Modification records:
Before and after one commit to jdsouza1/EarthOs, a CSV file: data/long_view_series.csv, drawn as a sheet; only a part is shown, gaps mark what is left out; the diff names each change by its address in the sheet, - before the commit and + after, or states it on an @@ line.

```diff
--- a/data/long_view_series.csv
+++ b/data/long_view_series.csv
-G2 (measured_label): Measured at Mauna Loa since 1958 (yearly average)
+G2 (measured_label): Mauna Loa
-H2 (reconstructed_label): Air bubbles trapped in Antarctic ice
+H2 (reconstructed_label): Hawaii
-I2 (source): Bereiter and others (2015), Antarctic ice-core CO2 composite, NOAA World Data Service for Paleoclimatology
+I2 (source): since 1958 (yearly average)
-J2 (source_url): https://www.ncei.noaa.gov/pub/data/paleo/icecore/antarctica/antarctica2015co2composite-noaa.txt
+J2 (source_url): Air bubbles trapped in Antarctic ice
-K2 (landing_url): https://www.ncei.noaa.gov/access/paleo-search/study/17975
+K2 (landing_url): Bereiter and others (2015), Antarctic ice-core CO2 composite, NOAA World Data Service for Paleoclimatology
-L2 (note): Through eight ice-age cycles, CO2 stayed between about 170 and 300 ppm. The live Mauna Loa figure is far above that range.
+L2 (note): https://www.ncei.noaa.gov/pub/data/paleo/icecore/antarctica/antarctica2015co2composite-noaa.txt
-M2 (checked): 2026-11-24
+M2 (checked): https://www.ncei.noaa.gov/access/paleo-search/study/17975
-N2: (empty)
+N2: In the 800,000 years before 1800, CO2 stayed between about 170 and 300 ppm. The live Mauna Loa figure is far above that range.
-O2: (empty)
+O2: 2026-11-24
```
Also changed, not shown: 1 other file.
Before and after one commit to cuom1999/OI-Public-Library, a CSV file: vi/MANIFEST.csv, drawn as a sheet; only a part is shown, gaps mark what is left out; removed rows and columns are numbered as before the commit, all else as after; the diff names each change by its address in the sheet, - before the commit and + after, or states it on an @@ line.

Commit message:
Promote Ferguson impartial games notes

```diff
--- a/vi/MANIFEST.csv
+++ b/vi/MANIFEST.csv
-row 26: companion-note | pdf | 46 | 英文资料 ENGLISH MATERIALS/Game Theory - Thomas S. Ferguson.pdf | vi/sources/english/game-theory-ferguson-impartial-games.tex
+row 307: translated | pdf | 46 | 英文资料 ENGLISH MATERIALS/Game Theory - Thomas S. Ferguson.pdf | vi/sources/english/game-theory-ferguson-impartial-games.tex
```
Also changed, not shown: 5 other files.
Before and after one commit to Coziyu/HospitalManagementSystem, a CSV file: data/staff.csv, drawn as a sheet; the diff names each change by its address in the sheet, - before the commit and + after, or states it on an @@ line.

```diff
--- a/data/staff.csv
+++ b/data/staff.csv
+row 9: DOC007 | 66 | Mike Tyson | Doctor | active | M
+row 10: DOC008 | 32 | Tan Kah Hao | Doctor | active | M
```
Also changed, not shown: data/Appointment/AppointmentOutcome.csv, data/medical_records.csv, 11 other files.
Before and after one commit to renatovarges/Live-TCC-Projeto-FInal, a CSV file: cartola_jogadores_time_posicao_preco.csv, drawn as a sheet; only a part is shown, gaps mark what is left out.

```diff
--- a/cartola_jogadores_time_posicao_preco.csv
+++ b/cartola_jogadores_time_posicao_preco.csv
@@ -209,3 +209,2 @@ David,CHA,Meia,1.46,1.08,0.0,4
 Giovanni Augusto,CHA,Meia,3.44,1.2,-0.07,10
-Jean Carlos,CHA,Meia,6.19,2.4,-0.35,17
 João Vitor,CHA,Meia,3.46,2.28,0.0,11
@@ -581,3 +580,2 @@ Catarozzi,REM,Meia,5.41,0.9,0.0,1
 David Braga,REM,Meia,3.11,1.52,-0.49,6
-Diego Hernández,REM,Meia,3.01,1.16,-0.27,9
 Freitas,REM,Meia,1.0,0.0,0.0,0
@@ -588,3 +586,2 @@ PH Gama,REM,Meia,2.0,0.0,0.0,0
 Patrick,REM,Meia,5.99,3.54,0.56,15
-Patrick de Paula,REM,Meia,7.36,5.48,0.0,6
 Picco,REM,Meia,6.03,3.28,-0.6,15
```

Assignment >>
All the lines above are to be copied exactly, with none left out.

Response to the task >>
Before and after one commit to jdsouza1/EarthOs, a CSV file: data/long_view_series.csv, drawn as a sheet; only a part is shown, gaps mark what is left out; the diff names each change by its address in the sheet, - before the commit and + after, or states it on an @@ line.

```diff
--- a/data/long_view_series.csv
+++ b/data/long_view_series.csv
-G2 (measured_label): Measured at Mauna Loa since 1958 (yearly average)
+G2 (measured_label): Mauna Loa
-H2 (reconstructed_label): Air bubbles trapped in Antarctic ice
+H2 (reconstructed_label): Hawaii
-I2 (source): Bereiter and others (2015), Antarctic ice-core CO2 composite, NOAA World Data Service for Paleoclimatology
+I2 (source): since 1958 (yearly average)
-J2 (source_url): https://www.ncei.noaa.gov/pub/data/paleo/icecore/antarctica/antarctica2015co2composite-noaa.txt
+J2 (source_url): Air bubbles trapped in Antarctic ice
-K2 (landing_url): https://www.ncei.noaa.gov/access/paleo-search/study/17975
+K2 (landing_url): Bereiter and others (2015), Antarctic ice-core CO2 composite, NOAA World Data Service for Paleoclimatology
-L2 (note): Through eight ice-age cycles, CO2 stayed between about 170 and 300 ppm. The live Mauna Loa figure is far above that range.
+L2 (note): https://www.ncei.noaa.gov/pub/data/paleo/icecore/antarctica/antarctica2015co2composite-noaa.txt
-M2 (checked): 2026-11-24
+M2 (checked): https://www.ncei.noaa.gov/access/paleo-search/study/17975
-N2: (empty)
+N2: In the 800,000 years before 1800, CO2 stayed between about 170 and 300 ppm. The live Mauna Loa figure is far above that range.
-O2: (empty)
+O2: 2026-11-24
```
Also changed, not shown: 1 other file.
Before and after one commit to cuom1999/OI-Public-Library, a CSV file: vi/MANIFEST.csv, drawn as a sheet; only a part is shown, gaps mark what is left out; removed rows and columns are numbered as before the commit, all else as after; the diff names each change by its address in the sheet, - before the commit and + after, or states it on an @@ line.

Commit message:
Promote Ferguson impartial games notes

```diff
--- a/vi/MANIFEST.csv
+++ b/vi/MANIFEST.csv
-row 26: companion-note | pdf | 46 | 英文资料 ENGLISH MATERIALS/Game Theory - Thomas S. Ferguson.pdf | vi/sources/english/game-theory-ferguson-impartial-games.tex
+row 307: translated | pdf | 46 | 英文资料 ENGLISH MATERIALS/Game Theory - Thomas S. Ferguson.pdf | vi/sources/english/game-theory-ferguson-impartial-games.tex
```
Also changed, not shown: 5 other files.
Before and after one commit to Coziyu/HospitalManagementSystem, a CSV file: data/staff.csv, drawn as a sheet; the diff names each change by its address in the sheet, - before the commit and + after, or states it on an @@ line.

```diff
--- a/data/staff.csv
+++ b/data/staff.csv
+row 9: DOC007 | 66 | Mike Tyson | Doctor | active | M
+row 10: DOC008 | 32 | Tan Kah Hao | Doctor | active | M
```
Also changed, not shown: data/Appointment/AppointmentOutcome.csv, data/medical_records.csv, 11 other files.
Before and after one commit to renatovarges/Live-TCC-Projeto-FInal, a CSV file: cartola_jogadores_time_posicao_preco.csv, drawn as a sheet; only a part is shown, gaps mark what is left out.

```diff
--- a/cartola_jogadores_time_posicao_preco.csv
+++ b/cartola_jogadores_time_posicao_preco.csv
@@ -209,3 +209,2 @@ David,CHA,Meia,1.46,1.08,0.0,4
 Giovanni Augusto,CHA,Meia,3.44,1.2,-0.07,10
-Jean Carlos,CHA,Meia,6.19,2.4,-0.35,17
 João Vitor,CHA,Meia,3.46,2.28,0.0,11
@@ -581,3 +580,2 @@ Catarozzi,REM,Meia,5.41,0.9,0.0,1
 David Braga,REM,Meia,3.11,1.52,-0.49,6
-Diego Hernández,REM,Meia,3.01,1.16,-0.27,9
 Freitas,REM,Meia,1.0,0.0,0.0,0
@@ -588,3 +586,2 @@ PH Gama,REM,Meia,2.0,0.0,0.0,0
 Patrick,REM,Meia,5.99,3.54,0.56,15
-Patrick de Paula,REM,Meia,7.36,5.48,0.0,6
 Picco,REM,Meia,6.03,3.28,-0.6,15
```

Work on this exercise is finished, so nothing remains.